Overhaul maintenance should be performed on a regular basis, every six months or after completing 100,000 pressurized cycles. To perform this maintenance, remove the bolt by unscrewing the extracting plug from the rear of the body then by pulling the bolt out from the body. In order to examine the inner o-rings and the main part of the piston, you must disassemble the whole bolt. While in it's fully-forward position, heat the bolt at the point where the tip comes in contact with the piston ram. This heat will loosen the loctite between the bolt and the ram, and allow you to unscrew them from one-another. Once they're seperated, apply heat to between the extracing plug and the ram to loosen them apart as well. Once they're seperated you can pull the piston through and out of the assembly. This will complete the disassembly of the bolt assembly.

The following blurry diagram illustrates the firing chamber and fill chamber poppet in their fully-assembled positions within the marker body, and outside the body in an exploded view as well. The firing assembly consists of two sections: a fill section and a firing section, which are interconnected with a floating push rod. This maintenance proceedure is divided into two sections. The first deals with periodic maintenance of the firing mechanism; the second deals with overhaul or major maintenance of the firing mechanism.

Firing Assembly Maintenance

Now you will concentrate on the fill poppet. To disassemble it, use a flat-head screwdriver to remove the plug from the rear of the housing. Once it's out, tip it upside-down and let the contents fall out (don't loose them, though). Three seperate parts and one o-ring should fall out from within the housing. Clean all the surfaces of everything, including the inside of the housing and the inside of the bore in the Shocker's body. Once you are done cleaning the parts, reassemble them as follows: Slide the spring over the poppet, and slide the bearing on behind it (with the o-ring around the bearing). Observe the following diagram from a Shocker Sport:

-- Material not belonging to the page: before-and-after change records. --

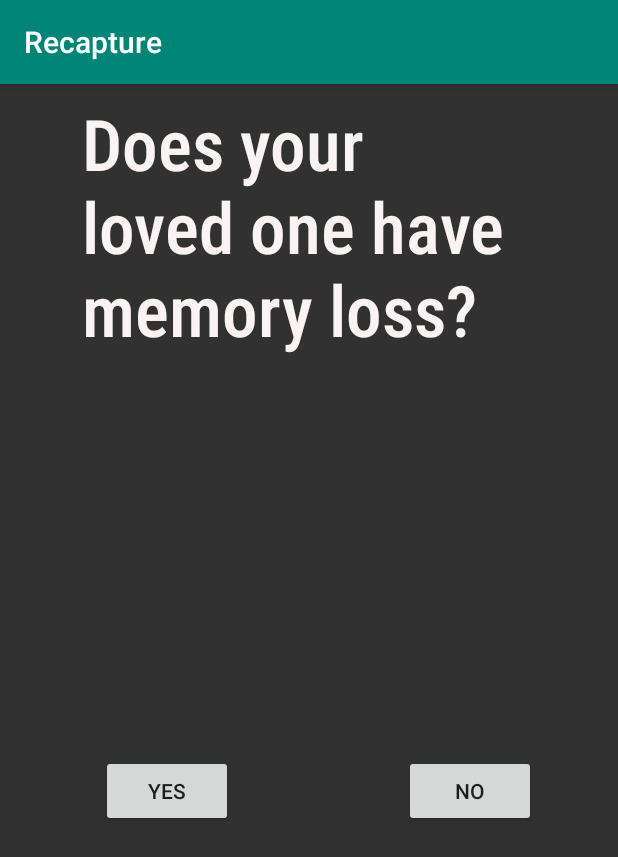
After one commit to Bazifrasool/Recapture, an Android app: the Friend_Quiz_1 screen opened directly, with no data from a screen before it, on a phone screen of 412 x 824 dp. The commit adds this screen. Shown: the top 857 px of the screen. Run offline under Robolectric (Android 15) with nearby library versions, the phone set to English and light mode, and no system bars.

Commit message:
Added Friend Quiz_

```diff
--- a/app/src/main/AndroidManifest.xml
+++ b/app/src/main/AndroidManifest.xml
@@ -9,7 +9,8 @@
         android:roundIcon="@mipmap/ic_launcher_round"
         android:supportsRtl="true"
         android:theme="@style/AppTheme">
-        <activity android:name=".Quiz_Page_2"></activity>
+        <activity android:name=".Friend_Quiz_1"></activity>
+        <activity android:name=".Quiz_Page_2" />
         <activity android:name=".Quiz_Page_1" />
         <activity android:name=".MainActivity">
             <intent-filter>
--- /dev/null
+++ b/app/src/main/java/com/example/recapture_v_0/Friend_Quiz_1.java
@@ -0,0 +1,47 @@
+package com.example.recapture_v_0;
+
+import androidx.appcompat.app.AppCompatActivity;
+
+import android.os.Bundle;
+import android.view.View;
+import android.widget.TextView;
+
+public class Friend_Quiz_1 extends AppCompatActivity {
+
+    protected  int score = 0;
+    protected  int question_number = 0;
+    String []Questions_array = {"If so, is their memory worse than a few years ago?","Does the patient repeat questions OR statements OR stories in the same day?",
+                    "Does the patient suspect others are moving, hiding or stealing items when they cannot find them?"};
+    @Override
+    protected void onCreate(Bundle savedInstanceState) {
+        super.onCreate(savedInstanceState);
+        setContentView(R.layout.activity_friend__quiz_1);
+    }
+
+
+    public void Yes_button(View view)
+    {
+        if(question_number<Questions_array.length) {
+            TextView txtvw = (TextView) findViewById(R.id.textView5);
+            score++;
+            txtvw.setText(Questions_array[question_number]);
+            question_number++;
+        }
+        else{
+            //finish test and display result
+        }
+    }
+    public void No_button(View view)
+    {
+        if(question_number<Questions_array.length) {
+            TextView txtvw = (TextView) findViewById(R.id.textView5);
+            txtvw.setText(Questions_array[question_number]);
+            question_number++;
+        }
+        else{
+            //finish test and display result
+        }
+    }
+
+
+}
--- a/app/src/main/java/com/example/recapture_v_0/MainActivity.java
+++ b/app/src/main/java/com/example/recapture_v_0/MainActivity.java
@@ -13,10 +13,15 @@
         super.onCreate(savedInstanceState);
         setContentView(R.layout.activity_main);
     }
-   public  void buttonclick(View view)
+    public  void buttonclickyourself(View view)
     {
         Intent intent = new Intent(this,Quiz_Page_1.class);
         startActivity(intent);
     }
+    public  void buttonclickfriend(View view)
+    {
+        Intent intent = new Intent(this,Friend_Quiz_1.class);
+        startActivity(intent);
+    }
 
 }
--- /dev/null
+++ b/app/src/main/res/layout/activity_friend__quiz_1.xml
@@ -0,0 +1,55 @@
+<?xml version="1.0" encoding="utf-8"?>
+<androidx.constraintlayout.widget.ConstraintLayout xmlns:android="http://schemas.android.com/apk/res/android"
+    xmlns:app="http://schemas.android.com/apk/res-auto"
+    xmlns:tools="http://schemas.android.com/tools"
+    android:layout_width="match_parent"
+    android:layout_height="match_parent"
+    android:background="#E9201F1F"
+    tools:context=".Friend_Quiz_1">
+
+    <Button
+        android:id="@+id/button2"
+        android:layout_width="wrap_content"
+        android:layout_height="wrap_content"
+        android:layout_marginStart="22dp"
+        android:layout_marginTop="264dp"
+        android:layout_marginEnd="68dp"
+        android:text="Yes"
+        android:onClick="Yes_button"
+        app:layout_constraintEnd_toStartOf="@+id/button3"
+        app:layout_constraintStart_toStartOf="parent"
+        app:layout_constraintTop_toBottomOf="@+id/textView5" />
+
+    <Button
+        android:id="@+id/button3"
+        android:layout_width="wrap_content"
+        android:layout_height="wrap_content"
+        android:layout_marginTop="264dp"
+        android:layout_marginEnd="9dp"
+        android:text="No"
+        android:onClick="No_button"
+        app:layout_constraintEnd_toEndOf="parent"
+        app:layout_constraintStart_toEndOf="@+id/button2"
+        app:layout_constraintTop_toBottomOf="@+id/textView5" />
+
+
+    <TextView
+        android:id="@+id/textView5"
+        android:layout_width="367dp"
+        android:layout_height="175dp"
+        android:layout_marginStart="31dp"
+        android:layout_marginTop="8dp"
+        android:layout_marginEnd="31dp"
+        android:autoSizeMaxTextSize="100sp"
+        android:autoSizeMinTextSize="8sp"
+        android:autoSizeTextType="uniform"
+        android:fontFamily="sans-serif-condensed-medium"
+        android:paddingLeft="32dp"
+        android:paddingRight="32dp"
+        android:text="Does your loved one have memory loss?"
+        android:textColor="#FAFFF7F7"
+        android:textIsSelectable="false"
+        app:layout_constraintEnd_toEndOf="parent"
+        app:layout_constraintStart_toStartOf="parent"
+        app:layout_constraintTop_toTopOf="parent" />
+</androidx.constraintlayout.widget.ConstraintLayout>
--- a/app/src/main/res/layout/activity_main.xml
+++ b/app/src/main/res/layout/activity_main.xml
@@ -12,7 +12,7 @@
         android:layout_height="48dp"
         android:layout_marginBottom="12dp"
         android:text="Play for Yourself"
-        android:onClick="buttonclick"
+        android:onClick="buttonclickyourself"
         app:layout_constraintBottom_toTopOf="@+id/Help_button"
         app:layout_constraintEnd_toEndOf="parent"
         app:layout_constraintStart_toStartOf="parent" />
@@ -23,6 +23,7 @@
         android:layout_height="48dp"
         android:layout_marginBottom="32dp"
         android:text="Play for a Friend"
+        android:onClick="buttonclickfriend"
         app:layout_constraintBottom_toBottomOf="parent"
         app:layout_constraintEnd_toEndOf="parent"
         app:layout_constraintStart_toStartOf="parent" />
```
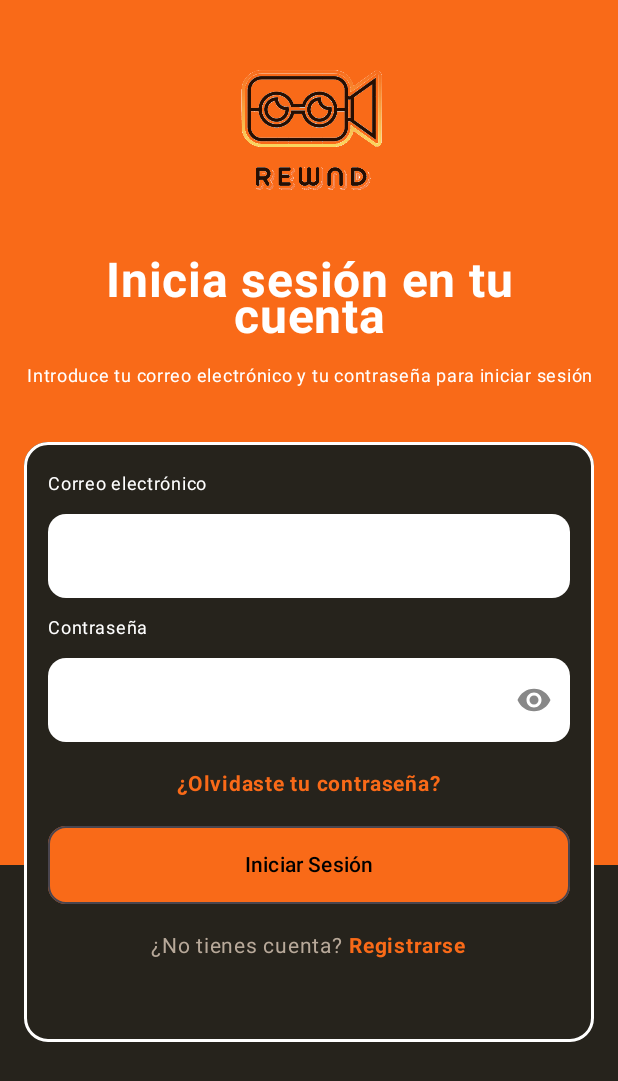
After one commit to CodeDiegoF/RewndApp, an Android app built with Jetpack Compose: the composable PantallaLogin called with empty values, on a phone screen of 412 x 824 dp. The commit adds this screen. Shown: the top 1081 px of the screen. Run offline under Robolectric (Android 15) with nearby library versions, the phone set to English and light mode, and no system bars.

Commit message:
Creación de la pantalla de login, adición de iconos de visibilidad y actualización de dependencias

```diff
--- a/app/src/main/java/com/example/rewndapp/ui/screens/PantallaAdicion.kt
+++ b/app/src/main/java/com/example/rewndapp/ui/screens/PantallaAdicion.kt
@@ -111,7 +111,6 @@ fun PantallaAdicion(
                 verticalArrangement = Arrangement.spacedBy(16.dp),
             ) {
 
-                // he tenido que investigar par poner los iconos en la barra de busqueda
                 item{
                     OutlinedTextField(
                         value = textoBusqueda,
--- a/app/src/main/java/com/example/rewndapp/ui/screens/PantallaEdicion.kt
+++ b/app/src/main/java/com/example/rewndapp/ui/screens/PantallaEdicion.kt
@@ -68,7 +68,7 @@ fun PantallaEdicion(
             if (serie.temporadaEnCurso > 0) serie.temporadaEnCurso
             else if (serie.temporadasTerminadas > 0) serie.temporadasTerminadas
             else 1
-        ) // para esto tambien he investigado si se pueden poner if dentro de los mutableStateOf
+        )
     }
 
     var terminada by remember {
@@ -77,7 +77,6 @@ fun PantallaEdicion(
 
     var desplegado by remember { mutableStateOf(false) }
 
-    // he tenido que investigar también como limpiar errores para que no se queden de forma permanente
     LaunchedEffect(estado, temporada, terminada) {
         onLimpiarError()
     }
@@ -188,7 +187,7 @@ fun PantallaEdicion(
                         tint = Color.White
                     )
                 }
-                // para utilizar el DropdownMenu he tenido que onvestigar un poco para matizar conceptos y su funcionamiento
+
                 DropdownMenu(
                     expanded = desplegado,
                     onDismissRequest = { desplegado = false }
--- /dev/null
+++ b/app/src/main/java/com/example/rewndapp/ui/screens/PantallaLogin.kt
@@ -0,0 +1,245 @@
+package com.example.rewndapp.ui.screens
+
+import androidx.compose.foundation.Image
+import androidx.compose.foundation.background
+import androidx.compose.foundation.border
+import androidx.compose.foundation.clickable
+import androidx.compose.foundation.layout.Arrangement
+import androidx.compose.foundation.layout.Box
+import androidx.compose.foundation.layout.Column
+import androidx.compose.foundation.layout.Row
+import androidx.compose.foundation.layout.Spacer
+import androidx.compose.foundation.layout.fillMaxHeight
+import androidx.compose.foundation.layout.fillMaxSize
+import androidx.compose.foundation.layout.fillMaxWidth
+import androidx.compose.foundation.layout.height
+import androidx.compose.foundation.layout.heightIn
+import androidx.compose.foundation.layout.padding
+import androidx.compose.foundation.layout.size
+import androidx.compose.foundation.rememberScrollState
+import androidx.compose.foundation.shape.RoundedCornerShape
+import androidx.compose.foundation.text.KeyboardOptions
+import androidx.compose.foundation.verticalScroll
+import androidx.compose.material3.ButtonDefaults
+import androidx.compose.material3.CircularProgressIndicator
+import androidx.compose.material3.Icon
+import androidx.compose.material3.IconButton
+import androidx.compose.material3.MaterialTheme
+import androidx.compose.material3.OutlinedButton
+import androidx.compose.material3.OutlinedTextField
+import androidx.compose.material3.OutlinedTextFieldDefaults
+import androidx.compose.material3.Text
+import androidx.compose.runtime.Composable
+import androidx.compose.runtime.LaunchedEffect
+import androidx.compose.runtime.getValue
+import androidx.compose.runtime.mutableStateOf
+import androidx.compose.runtime.remember
+import androidx.compose.runtime.setValue
+import androidx.compose.ui.Alignment
+import androidx.compose.ui.Modifier
+import androidx.compose.ui.graphics.Color
+import androidx.compose.ui.res.painterResource
+import androidx.compose.ui.text.font.FontWeight
+import androidx.compose.ui.text.input.KeyboardType
+import androidx.compose.ui.text.input.PasswordVisualTransformation
+import androidx.compose.ui.text.input.VisualTransformation
+import androidx.compose.ui.text.style.TextAlign
+import androidx.compose.ui.tooling.preview.Preview
+import androidx.compose.ui.unit.dp
+import androidx.compose.ui.unit.sp
+import com.example.rewndapp.ui.theme.Fondo
+import com.example.rewndapp.ui.theme.Naranja
+import com.example.rewndapp.R
+import com.example.rewndapp.ui.theme.FondoCaratula
+import com.example.rewndapp.ui.theme.TextoSecundario
+
+@Composable
+fun PantallaLogin(
+    cargando: Boolean,
+    error: String?,
+    onLogin: (String, String) -> Unit,
+    onIrARegistro: () -> Unit,
+    onIrARecuperar: () -> Unit,
+    onLimpiarError: () -> Unit
+) {
+    var email by remember { mutableStateOf("") }
+    var contrasenia by remember { mutableStateOf("") }
+    var verContrasenia by remember { mutableStateOf(false) }
+    var repetirContrasenia by remember { mutableStateOf("") }
+
+    LaunchedEffect(email, contrasenia, repetirContrasenia) {
+        onLimpiarError()
+    }
+
+    Box(
+        modifier = Modifier
+            .fillMaxSize()
+            .background(Fondo)
+    ) {
+        Box(
+            modifier = Modifier
+                .fillMaxWidth()
+                .fillMaxHeight(0.7f)
+                .background(Naranja)
+        )
+
+        Column(
+            modifier = Modifier
+                .fillMaxSize()
+                .padding(16.dp)
+                .verticalScroll(rememberScrollState()),
+            horizontalAlignment = Alignment.CenterHorizontally
+        ) {
+            Image(
+                painter = painterResource(id = R.drawable.logo_rewnd),
+                contentDescription = "Logo de Rewnd",
+                modifier = Modifier.size(140.dp)
+            )
+            Spacer(modifier = Modifier.height(12.dp))
+            Text(
+                "Inicia sesión en tu cuenta",
+                color = Color.White,
+                fontSize = 32.sp,
+                fontWeight = FontWeight.Bold,
+                textAlign = TextAlign.Center,
+                modifier = Modifier.padding(horizontal = 24.dp)
+            )
+            Spacer(modifier = Modifier.height(8.dp))
+            Text(
+                "Introduce tu correo electrónico y tu contraseña para iniciar sesión",
+                color = Color.White,
+                fontSize = 12.sp,
+                textAlign = TextAlign.Center
+            )
+            Spacer(modifier = Modifier.height(32.dp))
+
+            Column(
+                modifier = Modifier
+                    .fillMaxWidth()
+                    .heightIn(min = 400.dp)
+                    .border(2.dp, Color.White, RoundedCornerShape(16.dp))
+                    .background(Fondo, RoundedCornerShape(16.dp))
+                    .padding(16.dp),
+                verticalArrangement = Arrangement.spacedBy(8.dp)
+            ) {
+                Text("Correo electrónico", color = Color.White, fontSize = 12.sp)
+                OutlinedTextField(
+                    value = email,
+                    onValueChange = { email = it },
+                    modifier = Modifier.fillMaxWidth(),
+                    singleLine = true,
+                    shape = RoundedCornerShape(12.dp),
+                    keyboardOptions = KeyboardOptions(keyboardType = KeyboardType.Email),
+                    colors = OutlinedTextFieldDefaults.colors(
+                        focusedContainerColor = Color.White,
+                        unfocusedContainerColor = Color.White,
+                        focusedTextColor = Color.Black,
+                        unfocusedTextColor = Color.Black,
+                        focusedBorderColor = Color.Transparent,
+                        unfocusedBorderColor = Color.Transparent
+                    )
+                )
+
+                Text("Contraseña", color = Color.White, fontSize = 12.sp)
+                OutlinedTextField(
+                    value = contrasenia,
+                    onValueChange = { contrasenia = it },
+                    modifier = Modifier.fillMaxWidth(),
+                    singleLine = true,
+                    shape = RoundedCornerShape(12.dp),
+                    visualTransformation = if (verContrasenia) VisualTransformation.None
+                    else PasswordVisualTransformation(),
+                    trailingIcon = {
+                        IconButton(onClick = { verContrasenia = !verContrasenia }) {
+                            Icon(
+                                painter = painterResource(
+                                    id = if (verContrasenia) R.drawable.ic_ojo_tachado
+                                    else R.drawable.ic_ojo
+                                ),
+                                contentDescription = "Mostrar u ocultar contraseña",
+                                tint = Color.Gray
+                            )
+                        }
+                    },
+                    colors = OutlinedTextFieldDefaults.colors(
+                        focusedContainerColor = Color.White,
+                        unfocusedContainerColor = Color.White,
+                        focusedTextColor = Color.Black,
+                        unfocusedTextColor = Color.Black,
+                        focusedBorderColor = Color.Transparent,
+                        unfocusedBorderColor = Color.Transparent
+                    )
+                )
+
+                Text(
+                    "¿Olvidaste tu contraseña?",
+                    color = Naranja,
+                    fontWeight = FontWeight.Bold,
+                    fontSize = 14.sp,
+                    modifier = Modifier
+                        .align(Alignment.CenterHorizontally)
+                        .padding(vertical = 8.dp)
+                        .clickable { onIrARecuperar() }
+                )
+
+                if (error != null) {
+                    Text(error, color = Color(0xFFFF6B6B), fontSize = 14.sp)
+                }
+
+                OutlinedButton(
+                    onClick = { onLogin(email, contrasenia) },
+                    enabled = !cargando,
+                    modifier = Modifier
+                        .fillMaxWidth()
+                        .height(52.dp),
+                    shape = RoundedCornerShape(12.dp),
+                    colors = ButtonDefaults.buttonColors(
+                        containerColor = Naranja,
+                        disabledContainerColor = FondoCaratula
+                    )
+                ) {
+                    if (cargando) {
+                        CircularProgressIndicator(
+                            modifier = Modifier.size(20.dp),
+                            color = Color.White
+                        )
+                    } else {
+                        Text(color = Color.Black, text = "Iniciar Sesión")
+                    }
+                }
+
+                Row(
+                    modifier = Modifier
+                        .fillMaxWidth()
+                        .padding(top = 8.dp),
+                    horizontalArrangement = Arrangement.Center
+                ) {
+                    Text("¿No tienes cuenta? ", color = TextoSecundario, fontSize = 14.sp)
+                    Text(
+                        "Registrarse",
+                        color = Naranja,
+                        fontWeight = FontWeight.Bold,
+                        fontSize = 14.sp,
+                        modifier = Modifier.clickable { onIrARegistro() }
+                    )
+                }
+            }
+        }
+    }
+}
+
+
+@Preview(showBackground = true)
+@Composable
+fun LoginPreview() {
+    MaterialTheme {
+        PantallaLogin(
+            cargando = false,
+            error = null,
+            onLogin = { _, _ -> },
+            onIrARegistro = {},
+            onIrARecuperar = {},
+            onLimpiarError = {}
+        )
+    }
+}
--- /dev/null
+++ b/app/src/main/res/drawable/ic_ojo.xml
@@ -0,0 +1,20 @@
+<!--
+  ~ Copyright (C) 2026 The Android Open Source Project
+  ~
+  ~ Licensed under the Apache License, Version 2.0 (the "License");
+  ~ you may not use this file except in compliance with the License.
+  ~ You may obtain a copy of the License at
+  ~
+  ~      http://www.apache.org/licenses/LICENSE-2.0
+  ~
+  ~ Unless required by applicable law or agreed to in writing, software
+  ~ distributed under the License is distributed on an "AS IS" BASIS,
+  ~ WITHOUT WARRANTIES OR CONDITIONS OF ANY KIND, either express or implied.
+  ~ See the License for the specific language governing permissions and
+  ~ limitations under the License.
+  -->
+<vector xmlns:android="http://schemas.android.com/apk/res/android" android:height="24dp" android:tint="#000000" android:viewportHeight="24" android:viewportWidth="24" android:width="24dp">
+
+    <path android:fillColor="@android:color/white" android:pathData="M12,4.5C7,4.5 2.73,7.61 1,12c1.73,4.39 6,7.5 11,7.5s9.27,-3.11 11,-7.5c-1.73,-4.39 -6,-7.5 -11,-7.5zM12,17c-2.76,0 -5,-2.24 -5,-5s2.24,-5 5,-5 5,2.24 5,5 -2.24,5 -5,5zM12,9c-1.66,0 -3,1.34 -3,3s1.34,3 3,3 3,-1.34 3,-3 -1.34,-3 -3,-3z"/>
+
+</vector>
--- /dev/null
+++ b/app/src/main/res/drawable/ic_ojo_tachado.xml
@@ -0,0 +1,20 @@
+<!--
+  ~ Copyright (C) 2026 The Android Open Source Project
+  ~
+  ~ Licensed under the Apache License, Version 2.0 (the "License");
+  ~ you may not use this file except in compliance with the License.
+  ~ You may obtain a copy of the License at
+  ~
+  ~      http://www.apache.org/licenses/LICENSE-2.0
+  ~
+  ~ Unless required by applicable law or agreed to in writing, software
+  ~ distributed under the License is distributed on an "AS IS" BASIS,
+  ~ WITHOUT WARRANTIES OR CONDITIONS OF ANY KIND, either express or implied.
+  ~ See the License for the specific language governing permissions and
+  ~ limitations under the License.
+  -->
+<vector xmlns:android="http://schemas.android.com/apk/res/android" android:height="24dp" android:tint="#000000" android:viewportHeight="24" android:viewportWidth="24" android:width="24dp">
+
+    <path android:fillColor="@android:color/white" android:pathData="M12,7c2.76,0 5,2.24 5,5 0,0.65 -0.13,1.26 -0.36,1.83l2.92,2.92c1.51,-1.26 2.7,-2.89 3.43,-4.75 -1.73,-4.39 -6,-7.5 -11,-7.5 -1.4,0 -2.74,0.25 -3.98,0.7l2.16,2.16C10.74,7.13 11.35,7 12,7zM2,4.27l2.28,2.28 0.46,0.46C3.08,8.3 1.78,10.02 1,12c1.73,4.39 6,7.5 11,7.5 1.55,0 3.03,-0.3 4.38,-0.84l0.42,0.42L19.73,22 21,20.73 3.27,3 2,4.27zM7.53,9.8l1.55,1.55c-0.05,0.21 -0.08,0.43 -0.08,0.65 0,1.66 1.34,3 3,3 0.22,0 0.44,-0.03 0.65,-0.08l1.55,1.55c-0.67,0.33 -1.41,0.53 -2.2,0.53 -2.76,0 -5,-2.24 -5,-5 0,-0.79 0.2,-1.53 0.53,-2.2zM11.84,9.02l3.15,3.15 0.02,-0.16c0,-1.66 -1.34,-3 -3,-3l-0.17,0.01z"/>
+
+</vector>
--- a/gradle/libs.versions.toml
+++ b/gradle/libs.versions.toml
@@ -6,12 +6,13 @@ junitVersion = "1.3.0"
 espressoCore = "3.7.0"
 lifecycleRuntimeKtx = "2.11.0"
 activityCompose = "1.13.0"
-kotlin = "2.2.10"
+kotlin = "2.4.21"
 composeBom = "2026.02.01"
 material3 = "1.4.0"
 coil = "3.1.0"
 navigationCompose = "2.10.2"
 firebaseBom = "35.2.0"
+ui = "1.13.0"
 
 [libraries]
 androidx-core-ktx = { group = "androidx.core", name = "core-ktx", version.ref = "coreKtx" }
@@ -37,6 +38,7 @@ androidx-navigation-compose = { group = "androidx.navigation", name = "navigatio
 firebase-bom = { group = "com.google.firebase", name = "firebase-bom", version.ref = "firebaseBom" }
 firebase-auth = { group = "com.google.firebase", name = "firebase-auth" }
 firebase-analytics = { group = "com.google.firebase", name = "firebase-analytics" }
+androidx-ui = { group = "androidx.compose.ui", name = "ui", version.ref = "ui" }
 
 [plugins]
 android-application = { id = "com.android.application", version.ref = "agp" }
```
Also changed, not shown: app/src/main/res/drawable/logo_rewnd.png (added).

Fill poppet

Apply a thin coat of grease to the bearing's o-ring, then drop the entire assembly down into the poppet housing as shown in the pic above. Once it's in, screw the guide plug back onto the rear of the housing. Now it's time to clean and re-grease the housing's o-rings. When you're done, reinstall the housing back into the rear of the body. You don't have to put the poppet rod in. Now it's time to clean the fire piston. Housed within the fire piston housing is the actual fire piston part. If you can't take it out by hand, feel free to use a pair of needle-nose pliers. Be very wary of the o-ring around the piston plunger: if you damage it your marker will leak down the barrel. This means you must clasp the very end of the housing but no further, lest you risk damage to the o-ring. Once it's out, clean the inside of the housing with a q-tip, then clean the old grease from the piston and apply a thin coat of new grease to the two o-rings shown in the picture from a Shocker Sport:

Fire piston

Once it's good and greased, you need to slide it back into the housing. It must go in perfectly straight or it will not fit. This can sometimes be tricky, however you'll get the hang of it. You can push it all the way in if you want; it dosen't matter. Now what you need to do is clean the fire piston housing's bore in the front of the Shocker's body. If you can, get down in there and clean the small brass ring. Once you're ready you should clean and re-grease the four enternal o-rings on the housing. When you're done with that, drop the poppet rod back down into the gun and move it around until it slides into the poppet at the other end. Then screw the fire piston housing back into the body. You are now finished cleaning your Shocker! If you think you should, you can now clean your solenoids and/or your Max-Flo regulator.

If your Shocker leaks or otherwise is not functioning properly check the Shocker Sport troubleshooting guide.

Parts list

Max-Flo Maintenance